Meet the newest doctor to join our group of pediatric dentists in Utah, Dr. Blake McDonald. He will be accepting patients in our offices in Bountiful and Taylorsville starting August 2.
Not only did we want to give him a warm welcome, but we’d also like to introduce him to the patients and families of our Redwood and South Davis pediatric dentist offices. Keep reading to learn more about our newest kids’ dentist to partner with our team.
Background on Dr. McDonald
Effort. Teamwork. Family. Dr. McDonald highly regards these three principles, and he looks forward to working with kids and families at our office to demonstrate his commitment. Kids love to call him Dr. McDonald. If you would like to learn more about Dr. McDonald, you can read his full bio here. Or, get to know him better by reading his answers from our Q&A session.
Q. When did you become interested in dentistry and why?
A. “My dad is a dentist, so it’s always been part of my life and an area I was familiar with. However, I did not see myself becoming a dentist as a young kid. In fact, when I first started college, I was still undecided on the route I wanted to go. After I took a very challenging Anatomy course, I realized I wanted to help people and work with the human body. So I was debating between medical and dental, but based on my goals in life, dentistry was the choice that won out. I decided to go into pediatric dentistry because I love the family aspect of the practice. Other fields, such as oral surgery, are one-and-done sessions. With pediatric dentistry, I can build long-term relationships with my patients, their parents, and even siblings. It’s also rewarding to see a family where one child has a great experience and then serves as a role model for their sibling(s).”
Q. As a father of three and a man who comes from a huge family with more than 30 nieces and nephews, you definitely spend a lot of time with children. How does this experience help you with pediatric dental patients?
A. “I talk to kids. All-day. Every day. I play with them. Hang out with them. Teach them. Chastise them, when needed. Being around kids is just so natural to me, I don’t have to try too hard or be fake with my patients. It just flows. I am blessed with the gift of being able to work with them and communicate with them well because it’s been my day-to-day routine for many years to be in the company of children.”
Q. What do kids fear more about the dentist, and how do you help ease their worries?
A. “The number one fear is the unknown. There are a lot of different smells, sights, and sounds in the office, and they relate shots and needles to vaccines and pain. I combat that and resolve their concerns by being upfront and communicating really well with them. I let them know there will not be any surprises. I show them the material, let them get comfortable with it. Through teaching and making it fun, their anxiety is lessened, and they usually enjoy the experience.”
Q. Do you have experience with special needs children, including autism and/or other disorders?
A. “I have several family members that have special needs. I have also been a youth group leader at my church for more than six years, which has given me a lot of experience with kids with a variety of special needs. Also, during my two-year residency work in pediatric dentistry, I was at a highly specialized clinic in San Diego where I worked with all types of special needs kids on a daily basis. It was common to work with four or more kids daily with special needs, including those with very rare diagnoses.”
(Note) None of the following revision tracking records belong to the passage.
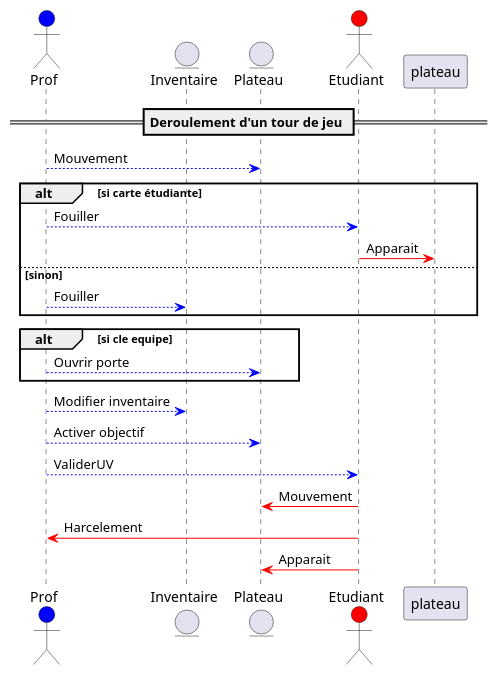
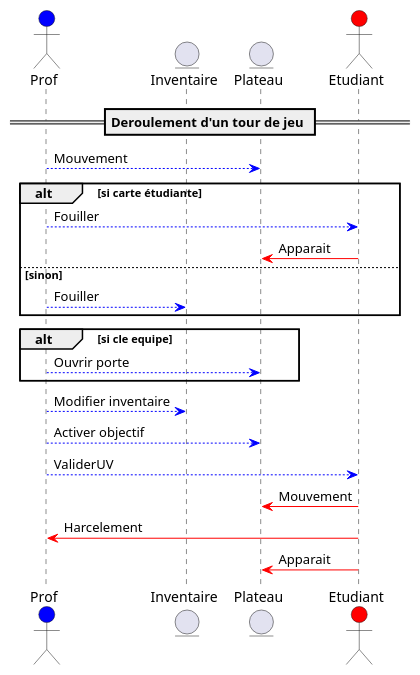
The diagram in UML/UML_Sequence.puml (Erathriel/Projet_LO43), drawn with PlantUML before and after one commit. The commit also changed 3 other files, not shown here.

```diff
--- a/UML/UML_Sequence.puml
+++ b/UML/UML_Sequence.puml
@@ -1,25 +1,25 @@
 @startuml
 actor Prof #blue
 entity Inventaire
 entity Plateau
 actor Etudiant #red
 
 == Deroulement d'un tour de jeu ==
 
 Prof --[#blue]> Plateau : Mouvement
 alt si carte étudiante
     Prof --[#blue]> Etudiant : Fouiller
-    Etudiant -[#red]> plateau : Apparait
+    Etudiant -[#red]> Plateau : Apparait
 else sinon
     Prof --[#blue]> Inventaire : Fouiller
 end
 alt si cle equipe
     Prof --[#blue]> Plateau : Ouvrir porte
 end
 Prof --[#blue]> Inventaire : Modifier inventaire
 Prof --[#blue]> Plateau : Activer objectif
 Prof --[#blue]> Etudiant : ValiderUV
 Etudiant -[#red]> Plateau : Mouvement
 Etudiant -[#red]> Prof : Harcelement
 Etudiant -[#red]> Plateau : Apparait
 @enduml
```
Q. You speak Spanish, which is a great asset for the local community. How did you learn, and where have you practiced Spanish?
A. “I studied Spanish throughout high school and my college years. I also went on a two-year church mission in Chile after my freshman year of college. I wanted to improve my dental vocabulary during dental school, and since we didn’t have a class, I started one so I could teach others and learn it better myself. Then, during my residency in San Diego, I was able to perfect my dental spanish as about a third of all our patients spoke Spanish, and for most of them, that was their only language.”
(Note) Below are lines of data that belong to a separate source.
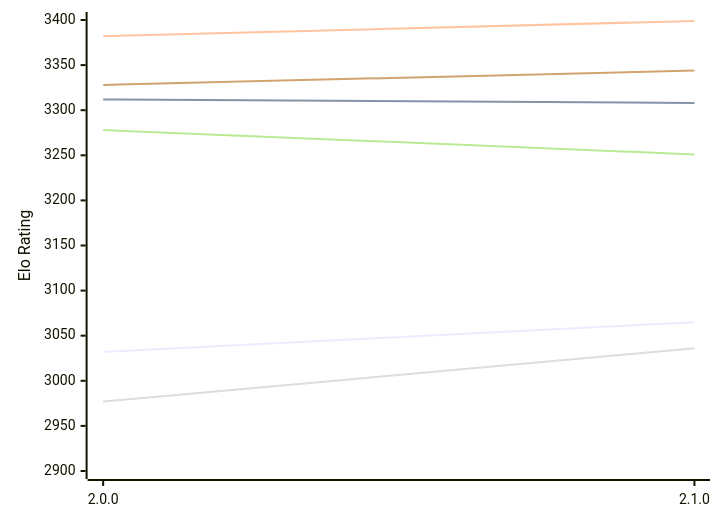
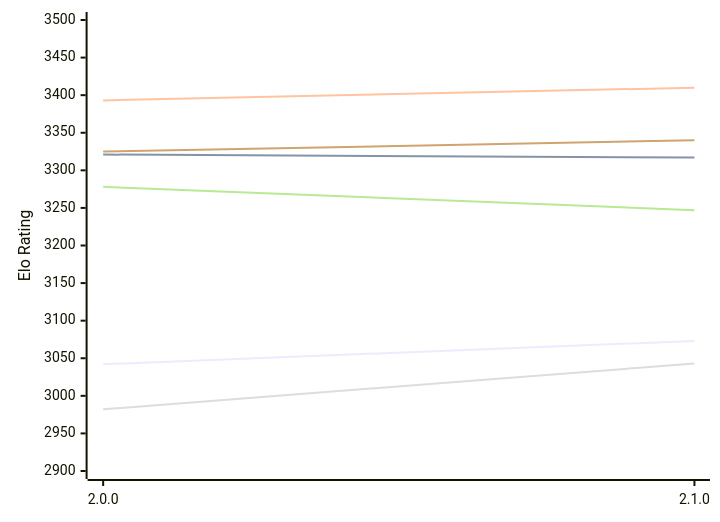
One commit to computer-chess-index/cci changed the diagram in engines/Sapling.md. Above: the diagram before and after it, drawn with Mermaid. The commit also changed other lines of this file, not shown here.

Commit message:
Update CCI Ratings (ELO VLTC) - 2026-11-16

````diff
--- a/engines/Sapling.md
+++ b/engines/Sapling.md
@@ -49,12 +49,12 @@
 ```mermaid
 %%{init: {"theme":"base","themeVariables":{"seriesColors:['#a3a3a3','#222221','#faa371']}}}%%
 xychart-beta
   x-axis ["2.0.0", "2.1.0"]
-  y-axis "Elo Rating" 2900 --> 3400
-  line "E1: STC (8.0+0.08s)" [3032, 3065]
-  line "E1: LTC (60.0+0.60s)" [3312, 3308]
-  line "E1: VLTC (2m24s+1.12s)" [3382, 3399]
-  line "P1: STC (8.0+0.08s)" [2977, 3036]
-  line "P1: LTC (60.0+0.60s)" [3278, 3251]
-  line "P1: VLTC (2m24s+1.12s)" [3328, 3344]
+  y-axis "Elo Rating" 2900 --> 3500
+  line "E1: STC (8.0+0.08s)" [3042, 3073]
+  line "E1: LTC (60.0+0.60s)" [3321, 3317]
+  line "E1: VLTC (2m24s+1.12s)" [3393, 3410]
+  line "P1: STC (8.0+0.08s)" [2982, 3043]
+  line "P1: LTC (60.0+0.60s)" [3278, 3247]
+  line "P1: VLTC (2m24s+1.12s)" [3325, 3340]
 ```
````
Q. What’s the most rewarding part of your job?
A. “I love turning kids around from hating dentists to liking dentists. There was one little boy in particular in San Diego that came into his first appointment in tears due to previous negative dental experiences. He was convinced he did not like the dentist, but after his first appointment he left saying that I am the best dentist he ever had! Winning over the parents is also key to helping the child relax. I love when the family is astonished at how well their child did, and they insist on bringing their other children to me as well. This is especially rewarding when the parent had a negative experience in the past.”
Q. What’s the best advice you give kids about maintaining optimal oral hygiene?
A. “Everybody knows that you need to brush your teeth. However, a lot of people do not realize that you wouldn’t really need to brush so often if you eat the right things. I emphasize diet and food choices. Eat your three meals per day, pick one snack in between, and be done. Whatever you do, do not snack all day.”
Q. What’s the best advice you give parents about their children’s dental health?
A. “Many kids establish their thoughts and feelings about the dentist based on their parents’ opinion. I advise parents to keep talking about dentists positively and give us a fighting chance. If they have had any negative experiences or horror stories, they should not tell their kids about it so that we can start out with a clean slate and fresh mindset.”